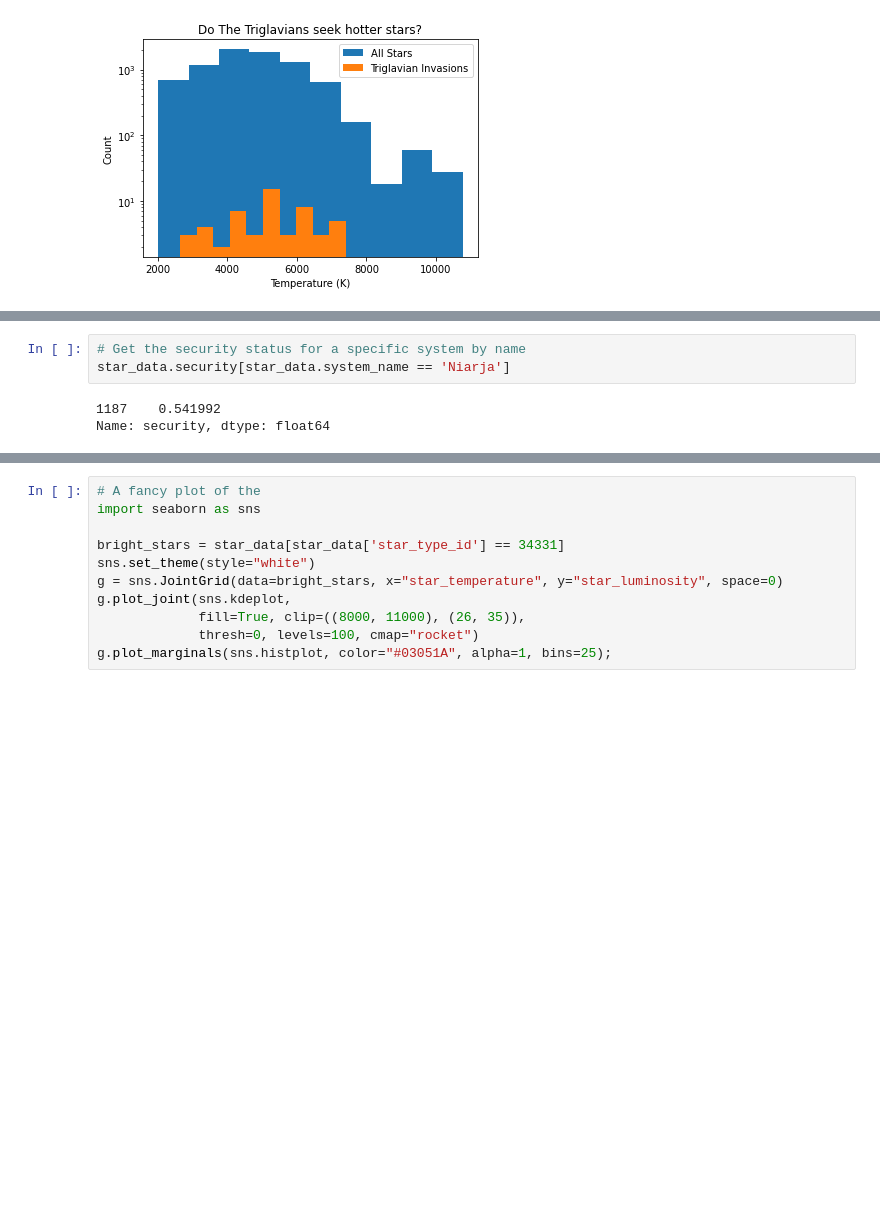
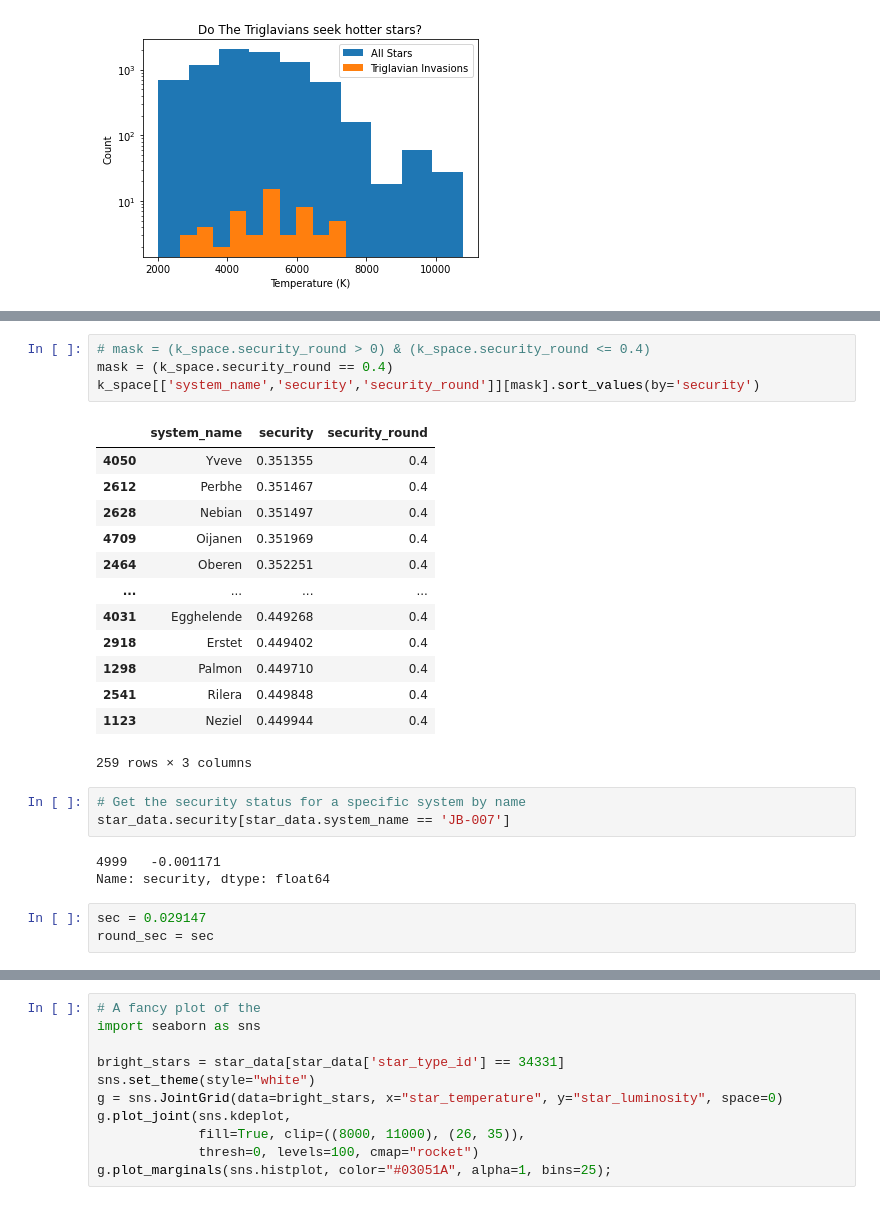
Before and after one commit to jrslagle/EVE-Triglavian-Invasions, a Jupyter notebook: EVE Stars & Incursions.ipynb, the cells around one changed output, grey strips where cells are left out. Cells and saved outputs as stored; diff of their text form; blank space fills up the shorter version.

```diff
--- a/EVE Stars & Incursions.ipynb
+++ b/EVE Stars & Incursions.ipynb
@@ -2015,8 +2156,29 @@ plt.show()
+# %%
+# mask = (k_space.security_round > 0) & (k_space.security_round <= 0.4)
+mask = (k_space.security_round == 0.4)
+k_space[['system_name','security','security_round']][mask].sort_values(by='security')
+# %% [output]
+|  | system_name | security | security_round |
+| 4050 | Yveve | 0.351355 | 0.4 |
+| 2612 | Perbhe | 0.351467 | 0.4 |
+| 2628 | Nebian | 0.351497 | 0.4 |
+| 4709 | Oijanen | 0.351969 | 0.4 |
+| 2464 | Oberen | 0.352251 | 0.4 |
+| ... | ... | ... | ... |
+| 4031 | Egghelende | 0.449268 | 0.4 |
+| 2918 | Erstet | 0.449402 | 0.4 |
+| 1298 | Palmon | 0.449710 | 0.4 |
+| 2541 | Rilera | 0.449848 | 0.4 |
+| 1123 | Neziel | 0.449944 | 0.4 |
+259 rows × 3 columns
 # %%
 # Get the security status for a specific system by name
-star_data.security[star_data.system_name == 'Niarja']
+star_data.security[star_data.system_name == 'JB-007']
 # %% [output]
-1187    0.541992
+4999   -0.001171
 Name: security, dtype: float64
+# %%
+sec = 0.029147
+round_sec = sec
 # %%
 # Lists systems near a target security value
```
Also changed, not shown: parts of 25 cells of this notebook, 2 other files.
★ ★ ★ ★
## TASK TO CARRY OUT
Copy out each line of the entries that holds "mask".

## OUTPUT OF THE TASK
+# mask = (k_space.security_round > 0) & (k_space.security_round <= 0.4)
+mask = (k_space.security_round == 0.4)
+k_space[['system_name','security','security_round']][mask].sort_values(by='security')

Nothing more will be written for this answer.